### Task prompt
Count how many lines of the material hold "kind". Respond with that number alone.

--------------------------------

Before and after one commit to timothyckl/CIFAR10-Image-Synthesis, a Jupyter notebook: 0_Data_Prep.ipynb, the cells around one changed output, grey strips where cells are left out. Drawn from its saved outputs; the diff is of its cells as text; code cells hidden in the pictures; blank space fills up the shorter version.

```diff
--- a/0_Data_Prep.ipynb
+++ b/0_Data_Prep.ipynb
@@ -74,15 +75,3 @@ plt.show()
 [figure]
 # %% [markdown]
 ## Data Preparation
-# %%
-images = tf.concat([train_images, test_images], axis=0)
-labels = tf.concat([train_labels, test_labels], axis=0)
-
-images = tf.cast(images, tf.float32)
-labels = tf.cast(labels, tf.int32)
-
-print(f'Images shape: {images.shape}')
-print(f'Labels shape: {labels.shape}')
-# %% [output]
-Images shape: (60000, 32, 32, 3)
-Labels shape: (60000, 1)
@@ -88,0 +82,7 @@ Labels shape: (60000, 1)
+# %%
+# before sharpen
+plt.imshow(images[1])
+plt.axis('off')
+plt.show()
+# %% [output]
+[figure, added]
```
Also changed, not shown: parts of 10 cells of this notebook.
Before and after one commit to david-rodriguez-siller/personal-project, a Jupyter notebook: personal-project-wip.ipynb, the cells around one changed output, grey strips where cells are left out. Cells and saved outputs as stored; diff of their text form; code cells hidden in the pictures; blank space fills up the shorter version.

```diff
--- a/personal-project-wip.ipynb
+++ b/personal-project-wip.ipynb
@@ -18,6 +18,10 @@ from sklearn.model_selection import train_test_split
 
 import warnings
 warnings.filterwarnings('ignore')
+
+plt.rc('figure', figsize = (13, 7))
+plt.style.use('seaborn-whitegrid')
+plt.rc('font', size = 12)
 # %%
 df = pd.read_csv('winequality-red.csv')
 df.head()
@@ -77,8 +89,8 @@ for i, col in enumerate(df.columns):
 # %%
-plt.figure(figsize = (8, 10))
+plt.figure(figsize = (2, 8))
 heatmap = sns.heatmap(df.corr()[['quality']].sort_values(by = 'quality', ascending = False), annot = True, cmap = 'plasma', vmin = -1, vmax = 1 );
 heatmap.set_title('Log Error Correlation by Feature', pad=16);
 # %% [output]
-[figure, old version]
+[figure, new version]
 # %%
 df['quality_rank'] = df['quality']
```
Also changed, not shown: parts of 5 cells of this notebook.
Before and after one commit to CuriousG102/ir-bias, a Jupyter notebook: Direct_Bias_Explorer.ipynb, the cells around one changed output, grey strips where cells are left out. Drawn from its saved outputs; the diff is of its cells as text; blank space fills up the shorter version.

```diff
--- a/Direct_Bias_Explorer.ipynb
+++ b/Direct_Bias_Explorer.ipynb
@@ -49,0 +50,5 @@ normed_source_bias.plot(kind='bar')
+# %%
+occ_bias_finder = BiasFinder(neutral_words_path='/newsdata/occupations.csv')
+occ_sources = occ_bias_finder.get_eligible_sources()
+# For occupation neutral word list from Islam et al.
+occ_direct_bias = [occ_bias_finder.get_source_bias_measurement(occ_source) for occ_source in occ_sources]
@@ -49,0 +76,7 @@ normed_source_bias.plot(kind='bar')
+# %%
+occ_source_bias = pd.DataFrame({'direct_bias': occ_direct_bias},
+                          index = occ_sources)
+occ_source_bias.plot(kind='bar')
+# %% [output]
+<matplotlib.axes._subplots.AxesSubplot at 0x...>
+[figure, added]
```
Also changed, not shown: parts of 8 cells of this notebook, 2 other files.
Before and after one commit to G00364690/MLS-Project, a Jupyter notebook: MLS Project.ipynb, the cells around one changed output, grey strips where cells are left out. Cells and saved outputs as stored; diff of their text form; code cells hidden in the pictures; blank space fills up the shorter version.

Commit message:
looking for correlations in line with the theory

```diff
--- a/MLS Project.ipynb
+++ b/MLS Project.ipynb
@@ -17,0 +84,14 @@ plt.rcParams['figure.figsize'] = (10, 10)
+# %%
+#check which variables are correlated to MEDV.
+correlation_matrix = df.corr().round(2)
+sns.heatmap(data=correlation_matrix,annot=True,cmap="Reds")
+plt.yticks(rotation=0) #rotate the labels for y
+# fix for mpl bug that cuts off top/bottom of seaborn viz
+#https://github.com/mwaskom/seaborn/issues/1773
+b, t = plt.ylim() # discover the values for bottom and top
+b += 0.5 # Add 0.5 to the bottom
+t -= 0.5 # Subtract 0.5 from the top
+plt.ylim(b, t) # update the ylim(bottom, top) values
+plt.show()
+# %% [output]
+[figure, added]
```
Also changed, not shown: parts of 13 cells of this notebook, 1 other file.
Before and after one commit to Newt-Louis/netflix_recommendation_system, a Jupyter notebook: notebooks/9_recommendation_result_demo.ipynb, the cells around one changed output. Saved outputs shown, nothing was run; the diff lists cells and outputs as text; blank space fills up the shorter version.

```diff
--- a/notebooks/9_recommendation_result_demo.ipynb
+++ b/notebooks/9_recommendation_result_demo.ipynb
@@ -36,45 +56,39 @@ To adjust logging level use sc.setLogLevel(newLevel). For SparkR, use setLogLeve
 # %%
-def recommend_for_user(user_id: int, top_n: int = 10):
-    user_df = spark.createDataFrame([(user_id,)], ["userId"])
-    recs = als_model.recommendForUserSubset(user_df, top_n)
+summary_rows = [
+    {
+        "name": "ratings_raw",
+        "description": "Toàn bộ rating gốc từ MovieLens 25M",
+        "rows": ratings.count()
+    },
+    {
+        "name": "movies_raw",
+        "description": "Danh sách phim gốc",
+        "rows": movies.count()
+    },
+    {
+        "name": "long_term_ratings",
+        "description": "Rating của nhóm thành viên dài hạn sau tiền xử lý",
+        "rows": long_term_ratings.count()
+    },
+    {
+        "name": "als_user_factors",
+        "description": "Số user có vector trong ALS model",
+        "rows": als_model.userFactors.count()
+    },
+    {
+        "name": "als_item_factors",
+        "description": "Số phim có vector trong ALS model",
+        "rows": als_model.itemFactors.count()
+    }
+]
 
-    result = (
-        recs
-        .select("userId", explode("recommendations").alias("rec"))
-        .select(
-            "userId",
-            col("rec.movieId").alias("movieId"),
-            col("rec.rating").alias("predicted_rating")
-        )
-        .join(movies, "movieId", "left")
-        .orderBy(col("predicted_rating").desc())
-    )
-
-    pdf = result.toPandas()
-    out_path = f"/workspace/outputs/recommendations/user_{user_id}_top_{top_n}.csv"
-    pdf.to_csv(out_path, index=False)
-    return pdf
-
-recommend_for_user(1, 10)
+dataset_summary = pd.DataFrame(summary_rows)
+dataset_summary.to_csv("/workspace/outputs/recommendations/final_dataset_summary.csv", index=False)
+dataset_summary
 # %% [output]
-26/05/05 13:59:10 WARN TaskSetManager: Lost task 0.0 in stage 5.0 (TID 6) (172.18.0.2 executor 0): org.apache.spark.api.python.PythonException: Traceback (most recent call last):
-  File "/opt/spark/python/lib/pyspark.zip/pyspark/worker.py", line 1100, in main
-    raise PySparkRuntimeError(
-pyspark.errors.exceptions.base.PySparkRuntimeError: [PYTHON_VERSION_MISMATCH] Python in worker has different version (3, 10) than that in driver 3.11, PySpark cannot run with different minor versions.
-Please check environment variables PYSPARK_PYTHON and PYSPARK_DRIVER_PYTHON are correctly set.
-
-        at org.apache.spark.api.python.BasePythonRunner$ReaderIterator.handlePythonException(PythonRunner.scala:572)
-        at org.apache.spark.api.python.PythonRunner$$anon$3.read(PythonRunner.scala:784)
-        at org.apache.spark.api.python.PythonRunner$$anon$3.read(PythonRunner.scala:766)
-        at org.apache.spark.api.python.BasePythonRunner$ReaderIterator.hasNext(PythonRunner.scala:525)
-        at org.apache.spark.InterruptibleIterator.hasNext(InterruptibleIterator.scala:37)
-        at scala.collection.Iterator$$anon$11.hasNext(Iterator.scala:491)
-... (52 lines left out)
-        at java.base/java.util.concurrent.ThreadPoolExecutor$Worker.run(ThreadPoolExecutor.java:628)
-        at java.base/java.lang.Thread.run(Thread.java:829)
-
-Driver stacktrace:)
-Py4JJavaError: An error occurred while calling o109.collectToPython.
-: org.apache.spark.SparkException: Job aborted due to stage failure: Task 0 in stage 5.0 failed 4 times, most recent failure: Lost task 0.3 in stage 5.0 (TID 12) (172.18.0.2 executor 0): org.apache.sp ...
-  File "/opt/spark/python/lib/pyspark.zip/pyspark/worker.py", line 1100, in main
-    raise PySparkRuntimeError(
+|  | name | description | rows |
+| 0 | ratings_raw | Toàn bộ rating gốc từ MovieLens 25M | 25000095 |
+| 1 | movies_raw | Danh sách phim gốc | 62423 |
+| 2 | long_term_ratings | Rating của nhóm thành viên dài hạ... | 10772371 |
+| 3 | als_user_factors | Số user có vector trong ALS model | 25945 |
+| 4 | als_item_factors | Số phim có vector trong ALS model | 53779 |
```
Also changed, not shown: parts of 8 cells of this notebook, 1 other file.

--------------------------------

### Your response
3